The same can be said about Yemenite Etrogim. When the Jews of Yemen emigrated to Eretz Yisrael in the 1950s, they took Etrogim with them and planted them in Eretz Yisrael. The Yemenite Jews have a tradition confirming the authenticity of their Etrogim, and so Yemenite Etrogim are likewise considered special because of their definitive authentic status. Many Halachic authorities, including Hacham Ovadia Yosef, Hacham Bension Abba Shaul (Israel, 1923-1998) and the Brisker Rav (Rav Yitzhak Zev Soloveitchik, 1886-1959), praised these Etrogim because of their special status. Hacham Ovadia Yosef also praised Moroccan Etrogim, which were likewise known to be authentic, and which were used throughout the generations by many great Rabbis. Another type of Etrog which is known for its authenticity is the Yanover Etrogim, which come from Italy.
Additionally, special preference should be given to the Etrogim of Eretz Yisrael. Rav Yechiel Michel Epstein (Nevarduk, 1829-1908), in his Aruch Ha’shulhan (Orah Haim 648), elaborates on the importance of using an Etrog grown in Eretz Yisrael when such an Etrog is available. He writes that it would be a grave affront to our land if one has the option of using an Etrog from Eretz Yisrael but chooses instead to use an Etrog grown outside the land. This point is made by many other Halachic authorities, as well.

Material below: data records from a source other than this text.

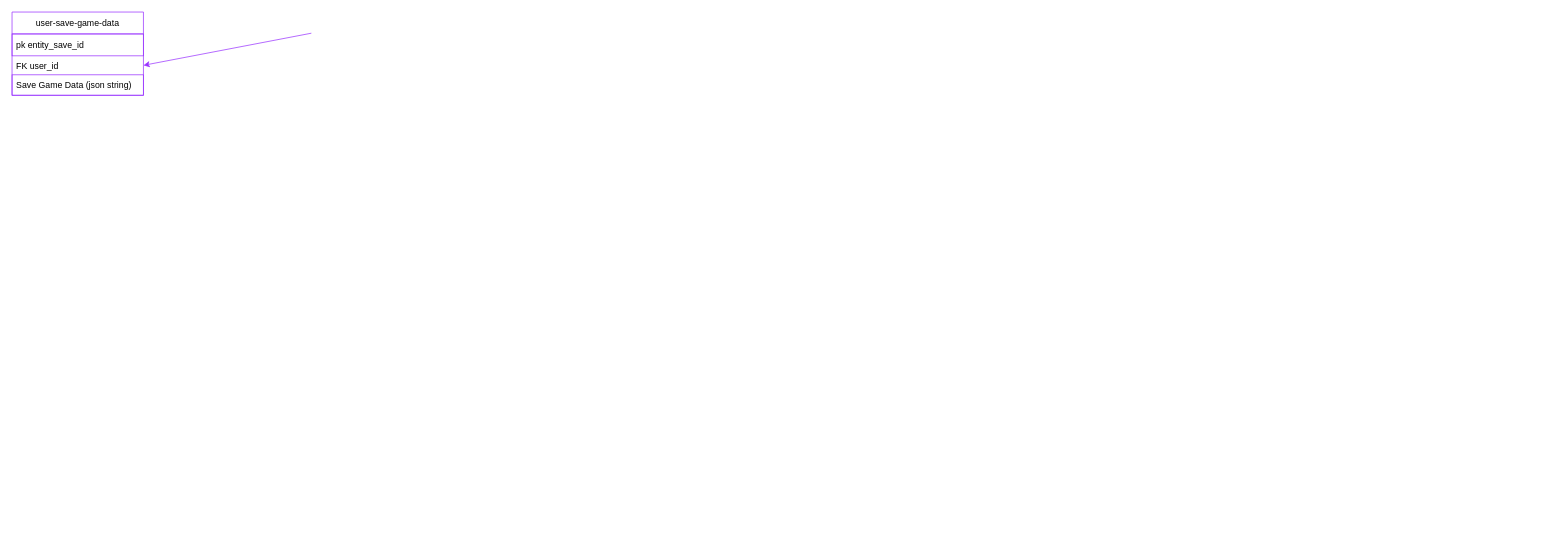
Before: page "Scraps" (4 of 4) of project-management/phase-5-erd.drawio in Rainbow-Collective/petsite, a draw.io diagram. Source tidied: cells renumbered, new cells numbered last; positions are measured from the earlier drawing's top-left corner, leaving out a move shared by most shapes. Both pictures are drawn from the tidied source at 73%, with x=0, y=0 at pixel (12, 12).
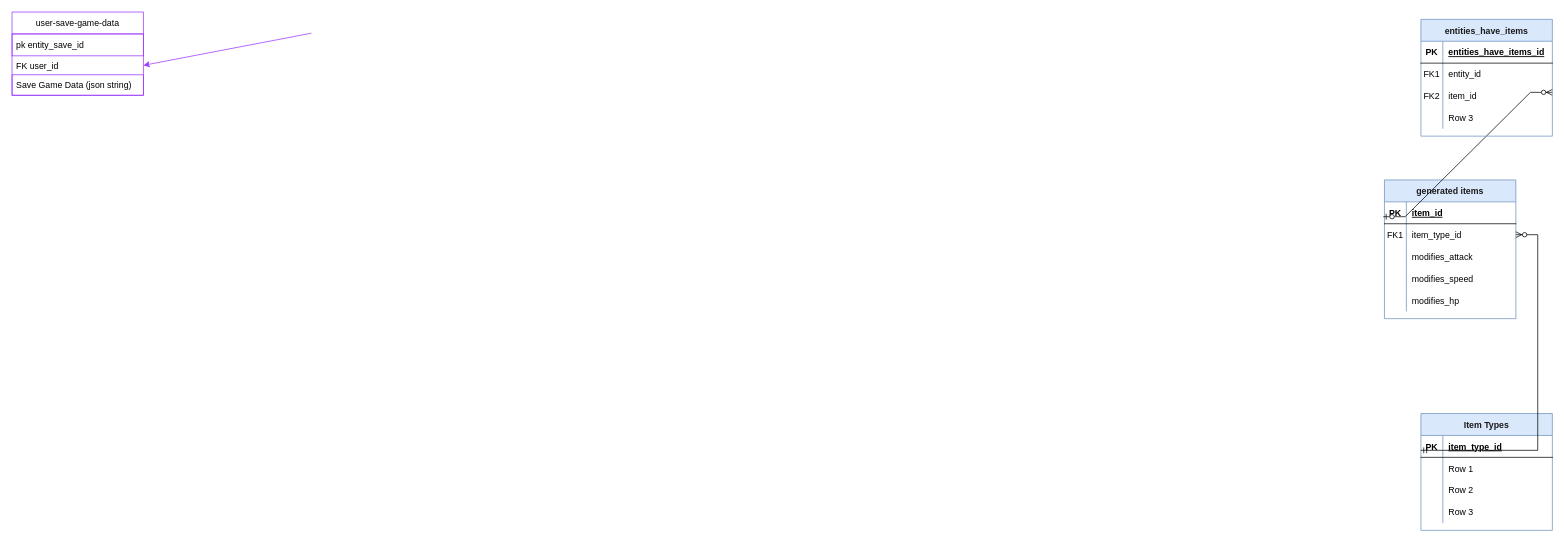
Above is the later version.

What changed in the source:
```diff
@@
+    <mxCell id="7" value="Item Types" style="shape=table;startSize=30;childLayout=tableLayout;rowLines=0;fontStyle=1;align=center;fillColor=#dae8fc;strokeColor=#6c8ebf;fontColor=#1A1A1A;" parent="1" vertex="1">
+      <mxGeometry x="1930" y="550" width="180" height="160" as="geometry" />
+    </mxCell>
+    <mxCell id="8" style="shape=tableRow;horizontal=0;startSize=0;swimlaneHead=0;swimlaneBody=0;fillColor=none;points=[[0,0.5],[1,0.5]];portConstraint=eastwest;top=0;left=0;right=0;bottom=1;" parent="7" vertex="1">
+      <mxGeometry y="30" width="180" height="30" as="geometry" />
+    </mxCell>
+    <mxCell id="9" value="PK" style="shape=partialRectangle;fillColor=none;top=0;left=0;bottom=0;right=0;fontStyle=1;overflow=hidden;" parent="8" vertex="1">
+      <mxGeometry width="30" height="30" as="geometry" />
+    </mxCell>
+    <mxCell id="10" value="item_type_id" style="shape=partialRectangle;fillColor=none;top=0;left=0;bottom=0;right=0;align=left;spacingLeft=6;fontStyle=5;overflow=hidden;" parent="8" vertex="1">
+      <mxGeometry x="30" width="150" height="30" as="geometry" />
+    </mxCell>
+    <mxCell id="11" style="shape=tableRow;horizontal=0;startSize=0;swimlaneHead=0;swimlaneBody=0;fillColor=none;top=0;left=0;right=0;bottom=0;" parent="7" vertex="1">
+      <mxGeometry y="60" width="180" height="30" as="geometry" />
+    </mxCell>
+    <mxCell id="12" style="shape=partialRectangle;fillColor=none;top=0;left=0;bottom=0;right=0;overflow=hidden;" parent="11" vertex="1">
+      <mxGeometry width="30" height="30" as="geometry" />
+    </mxCell>
+    <mxCell id="13" value="Row 1" style="shape=partialRectangle;fillColor=none;top=0;left=0;bottom=0;right=0;align=left;spacingLeft=6;overflow=hidden;" parent="11" vertex="1">
+      <mxGeometry x="30" width="150" height="30" as="geometry" />
+    </mxCell>
+    <mxCell id="14" style="shape=tableRow;horizontal=0;startSize=0;swimlaneHead=0;swimlaneBody=0;fillColor=none;top=0;left=0;right=0;bottom=0;" parent="7" vertex="1">
+      <mxGeometry y="90" width="180" height="30" as="geometry" />
+    </mxCell>
+    <mxCell id="15" style="shape=partialRectangle;fillColor=none;top=0;left=0;bottom=0;right=0;overflow=hidden;" parent="14" vertex="1">
+      <mxGeometry width="30" height="30" as="geometry" />
+    </mxCell>
+    <mxCell id="16" value="Row 2" style="shape=partialRectangle;fillColor=none;top=0;left=0;bottom=0;right=0;align=left;spacingLeft=6;overflow=hidden;" parent="14" vertex="1">
+      <mxGeometry x="30" width="150" height="30" as="geometry" />
+    </mxCell>
+    <mxCell id="17" style="shape=tableRow;horizontal=0;startSize=0;swimlaneHead=0;swimlaneBody=0;fillColor=none;top=0;left=0;right=0;bottom=0;" parent="7" vertex="1">
+      <mxGeometry y="120" width="180" height="30" as="geometry" />
+    </mxCell>
+    <mxCell id="18" style="shape=partialRectangle;fillColor=none;top=0;left=0;bottom=0;right=0;overflow=hidden;" parent="17" vertex="1">
+      <mxGeometry width="30" height="30" as="geometry" />
+    </mxCell>
+    <mxCell id="19" value="Row 3" style="shape=partialRectangle;fillColor=none;top=0;left=0;bottom=0;right=0;align=left;spacingLeft=6;overflow=hidden;" parent="17" vertex="1">
+      <mxGeometry x="30" width="150" height="30" as="geometry" />
+    </mxCell>
+    <mxCell id="20" value="generated items" style="shape=table;startSize=30;childLayout=tableLayout;rowLines=0;fontStyle=1;align=center;fillColor=#dae8fc;strokeColor=#6c8ebf;fontColor=#1A1A1A;" parent="1" vertex="1">
+      <mxGeometry x="1880" y="230" width="180" height="190" as="geometry" />
+    </mxCell>
+    <mxCell id="21" style="shape=tableRow;horizontal=0;startSize=0;swimlaneHead=0;swimlaneBody=0;fillColor=none;points=[[0,0.5],[1,0.5]];portConstraint=eastwest;top=0;left=0;right=0;bottom=1;" parent="20" vertex="1">
+      <mxGeometry y="30" width="180" height="30" as="geometry" />
+    </mxCell>
+    <mxCell id="22" value="PK" style="shape=partialRectangle;fillColor=none;top=0;left=0;bottom=0;right=0;fontStyle=1;overflow=hidden;" parent="21" vertex="1">
+      <mxGeometry width="30" height="30" as="geometry" />
+    </mxCell>
+    <mxCell id="23" value="item_id" style="shape=partialRectangle;fillColor=none;top=0;left=0;bottom=0;right=0;align=left;spacingLeft=6;fontStyle=5;overflow=hidden;" parent="21" vertex="1">
+      <mxGeometry x="30" width="150" height="30" as="geometry" />
+    </mxCell>
+    <mxCell id="24" style="shape=tableRow;horizontal=0;startSize=0;swimlaneHead=0;swimlaneBody=0;fillColor=none;points=[[0,0.5],[1,0.5]];portConstraint=eastwest;top=0;left=0;right=0;bottom=0;" parent="20" vertex="1">
+      <mxGeometry y="60" width="180" height="30" as="geometry" />
+    </mxCell>
+    <mxCell id="25" value="FK1" style="shape=partialRectangle;fillColor=none;top=0;left=0;bottom=0;right=0;overflow=hidden;" parent="24" vertex="1">
+      <mxGeometry width="30" height="30" as="geometry" />
+    </mxCell>
+    <mxCell id="26" value="item_type_id" style="shape=partialRectangle;fillColor=none;top=0;left=0;bottom=0;right=0;align=left;spacingLeft=6;overflow=hidden;" parent="24" vertex="1">
+      <mxGeometry x="30" width="150" height="30" as="geometry" />
+    </mxCell>
+    <mxCell id="27" style="shape=tableRow;horizontal=0;startSize=0;swimlaneHead=0;swimlaneBody=0;fillColor=none;top=0;left=0;right=0;bottom=0;" parent="20" vertex="1">
+      <mxGeometry y="90" width="180" height="30" as="geometry" />
+    </mxCell>
+    <mxCell id="28" style="shape=partialRectangle;fillColor=none;top=0;left=0;bottom=0;right=0;overflow=hidden;" parent="27" vertex="1">
+      <mxGeometry width="30" height="30" as="geometry" />
+    </mxCell>
+    <mxCell id="29" value="modifies_attack" style="shape=partialRectangle;fillColor=none;top=0;left=0;bottom=0;right=0;align=left;spacingLeft=6;overflow=hidden;" parent="27" vertex="1">
+      <mxGeometry x="30" width="150" height="30" as="geometry" />
+    </mxCell>
+    <mxCell id="30" style="shape=tableRow;horizontal=0;startSize=0;swimlaneHead=0;swimlaneBody=0;fillColor=none;top=0;left=0;right=0;bottom=0;" parent="20" vertex="1">
+      <mxGeometry y="120" width="180" height="30" as="geometry" />
+    </mxCell>
+    <mxCell id="31" style="shape=partialRectangle;fillColor=none;top=0;left=0;bottom=0;right=0;overflow=hidden;" parent="30" vertex="1">
+      <mxGeometry width="30" height="30" as="geometry" />
+    </mxCell>
+    <mxCell id="32" value="modifies_speed" style="shape=partialRectangle;fillColor=none;top=0;left=0;bottom=0;right=0;align=left;spacingLeft=6;overflow=hidden;" parent="30" vertex="1">
+      <mxGeometry x="30" width="150" height="30" as="geometry" />
+    </mxCell>
+    <mxCell id="33" style="shape=tableRow;horizontal=0;startSize=0;swimlaneHead=0;swimlaneBody=0;fillColor=none;top=0;left=0;right=0;bottom=0;" parent="20" vertex="1">
+      <mxGeometry y="150" width="180" height="30" as="geometry" />
+    </mxCell>
+    <mxCell id="34" style="shape=partialRectangle;fillColor=none;top=0;left=0;bottom=0;right=0;overflow=hidden;" parent="33" vertex="1">
+      <mxGeometry width="30" height="30" as="geometry" />
+    </mxCell>
+    <mxCell id="35" value="modifies_hp" style="shape=partialRectangle;fillColor=none;top=0;left=0;bottom=0;right=0;align=left;spacingLeft=6;overflow=hidden;" parent="33" vertex="1">
+      <mxGeometry x="30" width="150" height="30" as="geometry" />
+    </mxCell>
+    <mxCell id="36" style="edgeStyle=entityRelationEdgeStyle;fontSize=12;html=1;endArrow=ERzeroToMany;startArrow=ERmandOne;rounded=0;exitX=-0.001;exitY=0.679;exitDx=0;exitDy=0;exitPerimeter=0;" parent="1" edge="1" source="8" target="24">
+      <mxGeometry relative="1" as="geometry" />
+    </mxCell>
+    <mxCell id="37" style="edgeStyle=entityRelationEdgeStyle;fontSize=12;html=1;endArrow=ERzeroToMany;startArrow=ERzeroToOne;rounded=0;exitX=-0.009;exitY=0.679;exitDx=0;exitDy=0;exitPerimeter=0;entryX=1;entryY=0.333;entryDx=0;entryDy=0;entryPerimeter=0;" parent="1" edge="1" source="21" target="45">
+      <mxGeometry relative="1" as="geometry" />
+    </mxCell>
+    <mxCell id="38" value="entities_have_items" style="shape=table;startSize=30;childLayout=tableLayout;rowLines=0;fontStyle=1;align=center;fillColor=#dae8fc;strokeColor=#6c8ebf;fontColor=#1A1A1A;" parent="1" vertex="1">
+      <mxGeometry x="1930" y="10" width="180" height="160" as="geometry" />
+    </mxCell>
+    <mxCell id="39" style="shape=tableRow;horizontal=0;startSize=0;swimlaneHead=0;swimlaneBody=0;fillColor=none;top=0;left=0;right=0;bottom=1;" parent="38" vertex="1">
+      <mxGeometry y="30" width="180" height="30" as="geometry" />
+    </mxCell>
+    <mxCell id="40" value="PK" style="shape=partialRectangle;fillColor=none;top=0;left=0;bottom=0;right=0;fontStyle=1;overflow=hidden;" parent="39" vertex="1">
+      <mxGeometry width="30" height="30" as="geometry" />
+    </mxCell>
+    <mxCell id="41" value="entities_have_items_id" style="shape=partialRectangle;fillColor=none;top=0;left=0;bottom=0;right=0;align=left;spacingLeft=6;fontStyle=5;overflow=hidden;" parent="39" vertex="1">
+      <mxGeometry x="30" width="150" height="30" as="geometry" />
+    </mxCell>
+    <mxCell id="42" style="shape=tableRow;horizontal=0;startSize=0;swimlaneHead=0;swimlaneBody=0;fillColor=none;top=0;left=0;right=0;bottom=0;" parent="38" vertex="1">
+      <mxGeometry y="60" width="180" height="30" as="geometry" />
+    </mxCell>
+    <mxCell id="43" value="FK1" style="shape=partialRectangle;fillColor=none;top=0;left=0;bottom=0;right=0;overflow=hidden;" parent="42" vertex="1">
+      <mxGeometry width="30" height="30" as="geometry" />
+    </mxCell>
+    <mxCell id="44" value="entity_id" style="shape=partialRectangle;fillColor=none;top=0;left=0;bottom=0;right=0;align=left;spacingLeft=6;overflow=hidden;" parent="42" vertex="1">
+      <mxGeometry x="30" width="150" height="30" as="geometry" />
+    </mxCell>
+    <mxCell id="45" style="shape=tableRow;horizontal=0;startSize=0;swimlaneHead=0;swimlaneBody=0;fillColor=none;points=[[0,0.5],[1,0.5]];portConstraint=eastwest;top=0;left=0;right=0;bottom=0;" parent="38" vertex="1">
+      <mxGeometry y="90" width="180" height="30" as="geometry" />
+    </mxCell>
+    <mxCell id="46" value="FK2" style="shape=partialRectangle;fillColor=none;top=0;left=0;bottom=0;right=0;overflow=hidden;" parent="45" vertex="1">
+      <mxGeometry width="30" height="30" as="geometry" />
+    </mxCell>
+    <mxCell id="47" value="item_id" style="shape=partialRectangle;fillColor=none;top=0;left=0;bottom=0;right=0;align=left;spacingLeft=6;overflow=hidden;" parent="45" vertex="1">
+      <mxGeometry x="30" width="150" height="30" as="geometry" />
+    </mxCell>
+    <mxCell id="48" style="shape=tableRow;horizontal=0;startSize=0;swimlaneHead=0;swimlaneBody=0;fillColor=none;top=0;left=0;right=0;bottom=0;" parent="38" vertex="1">
+      <mxGeometry y="120" width="180" height="30" as="geometry" />
+    </mxCell>
+    <mxCell id="49" style="shape=partialRectangle;fillColor=none;top=0;left=0;bottom=0;right=0;overflow=hidden;" parent="48" vertex="1">
+      <mxGeometry width="30" height="30" as="geometry" />
+    </mxCell>
+    <mxCell id="50" value="Row 3" style="shape=partialRectangle;fillColor=none;top=0;left=0;bottom=0;right=0;align=left;spacingLeft=6;overflow=hidden;" parent="48" vertex="1">
+      <mxGeometry x="30" width="150" height="30" as="geometry" />
+    </mxCell>
```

It must be emphasized that the special status of these groups of Etrogim is due solely to the fact that their authenticity can be assured. This certainly does not mean that every Hazon Ish Etrog or Yemenite Etrog is valid for use. There are many factors involved in determining the status of an Etrog, and thus regardless of which type of Etrog one purchases, it is advisable to show it to a competent Rabbi to confirm its validity. Furthermore, one should ensure to purchase his Etrog from a reliable source. Today, Arba Minim stands are set up like newspaper stands, and the people selling the Arba Minim are not experts or necessarily reliable. Just as one would not purchase jewels from some youngster selling them on the street, similarly, one should not purchase an Etrog – a precious commodity no less valuable than jewels – from just anyone who happens to be selling them.